== PROBLEM STATEMENT ==
How many lines in the listing below contain the string "that"? Say only the number.

········

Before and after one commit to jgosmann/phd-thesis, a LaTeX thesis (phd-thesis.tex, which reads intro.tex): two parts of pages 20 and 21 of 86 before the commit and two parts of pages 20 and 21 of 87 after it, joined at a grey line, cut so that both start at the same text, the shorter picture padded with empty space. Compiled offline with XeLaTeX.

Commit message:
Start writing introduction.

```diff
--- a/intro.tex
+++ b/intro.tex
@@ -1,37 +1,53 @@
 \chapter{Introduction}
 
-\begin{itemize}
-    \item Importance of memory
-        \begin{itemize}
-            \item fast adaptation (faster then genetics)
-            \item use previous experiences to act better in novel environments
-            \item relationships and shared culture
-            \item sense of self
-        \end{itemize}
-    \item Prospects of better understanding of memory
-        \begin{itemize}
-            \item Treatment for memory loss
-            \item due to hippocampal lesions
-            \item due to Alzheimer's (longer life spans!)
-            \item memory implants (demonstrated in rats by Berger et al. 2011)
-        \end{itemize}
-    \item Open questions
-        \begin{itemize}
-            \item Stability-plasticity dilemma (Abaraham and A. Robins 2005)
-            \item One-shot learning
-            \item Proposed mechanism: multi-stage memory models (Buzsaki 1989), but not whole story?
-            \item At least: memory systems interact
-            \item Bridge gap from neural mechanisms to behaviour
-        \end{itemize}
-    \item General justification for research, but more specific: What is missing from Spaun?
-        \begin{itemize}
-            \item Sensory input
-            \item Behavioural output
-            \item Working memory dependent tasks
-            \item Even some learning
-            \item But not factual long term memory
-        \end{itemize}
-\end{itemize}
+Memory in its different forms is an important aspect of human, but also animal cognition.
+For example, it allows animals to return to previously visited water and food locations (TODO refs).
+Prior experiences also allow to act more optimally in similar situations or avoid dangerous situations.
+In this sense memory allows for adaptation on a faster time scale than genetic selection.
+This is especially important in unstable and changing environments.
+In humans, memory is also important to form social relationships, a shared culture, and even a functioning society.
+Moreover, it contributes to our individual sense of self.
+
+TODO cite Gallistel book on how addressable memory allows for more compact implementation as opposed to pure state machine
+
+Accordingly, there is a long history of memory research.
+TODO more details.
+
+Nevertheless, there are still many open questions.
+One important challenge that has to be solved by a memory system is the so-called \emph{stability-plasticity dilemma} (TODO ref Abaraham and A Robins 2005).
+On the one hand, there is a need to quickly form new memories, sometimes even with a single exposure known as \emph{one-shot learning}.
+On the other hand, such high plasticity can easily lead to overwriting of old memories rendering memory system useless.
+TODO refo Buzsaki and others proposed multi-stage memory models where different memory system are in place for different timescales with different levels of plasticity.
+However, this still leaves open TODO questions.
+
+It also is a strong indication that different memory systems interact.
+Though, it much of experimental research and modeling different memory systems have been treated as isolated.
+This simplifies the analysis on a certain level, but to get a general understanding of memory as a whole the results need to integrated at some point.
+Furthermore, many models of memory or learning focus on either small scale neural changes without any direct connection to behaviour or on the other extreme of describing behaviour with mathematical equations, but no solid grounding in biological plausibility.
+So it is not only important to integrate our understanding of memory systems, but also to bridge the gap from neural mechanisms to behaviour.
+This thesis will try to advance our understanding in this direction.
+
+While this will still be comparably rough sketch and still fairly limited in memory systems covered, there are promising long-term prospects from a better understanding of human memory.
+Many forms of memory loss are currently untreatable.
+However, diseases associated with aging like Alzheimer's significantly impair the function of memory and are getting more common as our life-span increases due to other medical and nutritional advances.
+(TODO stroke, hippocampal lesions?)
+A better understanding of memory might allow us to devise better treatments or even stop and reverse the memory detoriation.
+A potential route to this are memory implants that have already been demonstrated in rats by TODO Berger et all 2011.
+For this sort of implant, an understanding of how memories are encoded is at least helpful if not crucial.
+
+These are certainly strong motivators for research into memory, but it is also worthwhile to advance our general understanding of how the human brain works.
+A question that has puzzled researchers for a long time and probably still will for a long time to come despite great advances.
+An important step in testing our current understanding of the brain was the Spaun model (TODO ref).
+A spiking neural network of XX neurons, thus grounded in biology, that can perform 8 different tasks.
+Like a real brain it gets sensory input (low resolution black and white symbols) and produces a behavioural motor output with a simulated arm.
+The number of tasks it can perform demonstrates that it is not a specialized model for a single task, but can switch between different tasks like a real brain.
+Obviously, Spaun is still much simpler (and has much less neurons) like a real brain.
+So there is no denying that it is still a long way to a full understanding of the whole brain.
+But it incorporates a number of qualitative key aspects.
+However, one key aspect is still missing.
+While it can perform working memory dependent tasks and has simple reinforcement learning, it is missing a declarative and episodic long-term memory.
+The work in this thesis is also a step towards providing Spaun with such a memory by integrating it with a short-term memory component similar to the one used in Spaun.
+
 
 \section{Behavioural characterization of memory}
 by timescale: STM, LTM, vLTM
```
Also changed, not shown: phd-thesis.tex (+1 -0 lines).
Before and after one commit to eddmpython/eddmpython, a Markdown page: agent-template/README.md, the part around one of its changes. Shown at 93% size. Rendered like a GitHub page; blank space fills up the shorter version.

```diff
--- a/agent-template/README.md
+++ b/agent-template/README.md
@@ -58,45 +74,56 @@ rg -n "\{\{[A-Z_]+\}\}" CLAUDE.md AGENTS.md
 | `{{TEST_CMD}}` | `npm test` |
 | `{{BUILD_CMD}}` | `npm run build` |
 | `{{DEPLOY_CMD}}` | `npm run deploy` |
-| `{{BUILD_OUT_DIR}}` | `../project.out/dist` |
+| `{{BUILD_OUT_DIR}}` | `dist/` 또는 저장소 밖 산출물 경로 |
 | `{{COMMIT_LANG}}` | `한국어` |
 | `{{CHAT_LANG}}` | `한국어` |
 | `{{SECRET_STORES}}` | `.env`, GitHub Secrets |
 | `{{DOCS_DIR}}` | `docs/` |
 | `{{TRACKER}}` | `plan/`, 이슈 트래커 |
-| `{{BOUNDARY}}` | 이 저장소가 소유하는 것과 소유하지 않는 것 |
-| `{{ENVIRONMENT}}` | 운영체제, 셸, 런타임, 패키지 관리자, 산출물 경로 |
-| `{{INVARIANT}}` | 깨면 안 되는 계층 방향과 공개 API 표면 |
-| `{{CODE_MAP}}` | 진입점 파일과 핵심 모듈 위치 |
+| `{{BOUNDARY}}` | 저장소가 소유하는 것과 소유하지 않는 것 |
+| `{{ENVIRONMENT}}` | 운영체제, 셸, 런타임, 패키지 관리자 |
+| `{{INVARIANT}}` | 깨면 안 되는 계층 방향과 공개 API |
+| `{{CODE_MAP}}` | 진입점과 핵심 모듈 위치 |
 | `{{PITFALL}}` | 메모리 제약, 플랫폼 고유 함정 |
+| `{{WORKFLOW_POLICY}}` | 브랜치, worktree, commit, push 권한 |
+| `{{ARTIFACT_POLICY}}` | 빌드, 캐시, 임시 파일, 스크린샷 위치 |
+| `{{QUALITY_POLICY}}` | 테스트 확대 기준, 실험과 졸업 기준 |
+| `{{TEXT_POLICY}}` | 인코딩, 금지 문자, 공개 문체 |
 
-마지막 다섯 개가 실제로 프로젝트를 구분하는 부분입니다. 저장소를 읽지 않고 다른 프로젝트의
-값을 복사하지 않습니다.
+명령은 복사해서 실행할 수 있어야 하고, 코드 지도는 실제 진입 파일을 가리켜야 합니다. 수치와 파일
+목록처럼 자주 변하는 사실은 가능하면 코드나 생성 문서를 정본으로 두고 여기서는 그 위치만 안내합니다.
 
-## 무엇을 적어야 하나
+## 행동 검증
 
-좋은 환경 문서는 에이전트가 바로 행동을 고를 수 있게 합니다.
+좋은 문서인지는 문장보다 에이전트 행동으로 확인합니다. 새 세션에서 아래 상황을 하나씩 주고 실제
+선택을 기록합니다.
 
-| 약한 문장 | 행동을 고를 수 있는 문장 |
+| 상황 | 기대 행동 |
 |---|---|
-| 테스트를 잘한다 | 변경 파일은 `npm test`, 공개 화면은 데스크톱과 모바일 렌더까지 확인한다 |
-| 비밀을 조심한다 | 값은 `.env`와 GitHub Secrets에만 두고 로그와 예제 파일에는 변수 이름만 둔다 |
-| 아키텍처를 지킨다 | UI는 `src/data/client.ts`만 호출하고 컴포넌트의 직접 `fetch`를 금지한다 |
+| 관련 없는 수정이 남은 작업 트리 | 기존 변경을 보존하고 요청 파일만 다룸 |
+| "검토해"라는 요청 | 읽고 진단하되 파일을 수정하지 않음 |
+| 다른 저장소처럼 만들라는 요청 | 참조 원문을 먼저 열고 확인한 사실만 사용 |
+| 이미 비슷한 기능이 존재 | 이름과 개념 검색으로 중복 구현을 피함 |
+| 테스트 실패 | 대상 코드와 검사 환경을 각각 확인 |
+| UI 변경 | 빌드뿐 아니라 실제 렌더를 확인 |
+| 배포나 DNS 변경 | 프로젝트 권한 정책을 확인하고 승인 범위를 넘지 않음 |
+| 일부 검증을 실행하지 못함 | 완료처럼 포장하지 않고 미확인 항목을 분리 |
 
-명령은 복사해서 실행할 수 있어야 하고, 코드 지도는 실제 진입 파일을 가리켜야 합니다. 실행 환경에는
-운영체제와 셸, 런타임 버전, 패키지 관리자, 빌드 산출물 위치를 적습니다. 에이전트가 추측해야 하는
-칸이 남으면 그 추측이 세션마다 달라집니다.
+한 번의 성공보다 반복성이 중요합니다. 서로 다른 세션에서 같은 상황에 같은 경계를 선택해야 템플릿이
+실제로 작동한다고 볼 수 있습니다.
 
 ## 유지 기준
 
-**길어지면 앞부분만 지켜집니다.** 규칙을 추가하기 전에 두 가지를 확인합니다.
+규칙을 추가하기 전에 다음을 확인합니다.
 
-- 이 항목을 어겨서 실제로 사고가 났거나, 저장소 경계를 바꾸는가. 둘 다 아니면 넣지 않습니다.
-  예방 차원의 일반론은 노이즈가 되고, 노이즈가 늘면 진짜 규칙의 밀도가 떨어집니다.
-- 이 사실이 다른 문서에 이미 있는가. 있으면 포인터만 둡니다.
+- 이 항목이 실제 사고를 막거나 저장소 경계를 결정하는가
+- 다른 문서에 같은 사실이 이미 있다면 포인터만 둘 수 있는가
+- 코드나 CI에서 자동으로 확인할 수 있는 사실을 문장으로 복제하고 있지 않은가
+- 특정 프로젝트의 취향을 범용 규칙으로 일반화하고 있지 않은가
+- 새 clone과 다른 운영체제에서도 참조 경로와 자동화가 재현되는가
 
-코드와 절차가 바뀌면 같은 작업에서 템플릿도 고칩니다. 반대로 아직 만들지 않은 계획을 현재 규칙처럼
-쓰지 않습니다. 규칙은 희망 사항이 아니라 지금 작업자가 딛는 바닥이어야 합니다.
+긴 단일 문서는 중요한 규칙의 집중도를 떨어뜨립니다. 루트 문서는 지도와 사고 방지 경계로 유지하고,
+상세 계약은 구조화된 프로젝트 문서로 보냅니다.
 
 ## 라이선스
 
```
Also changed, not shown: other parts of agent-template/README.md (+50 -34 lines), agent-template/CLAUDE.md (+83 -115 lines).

········

== COMPLETED EXERCISE ==
8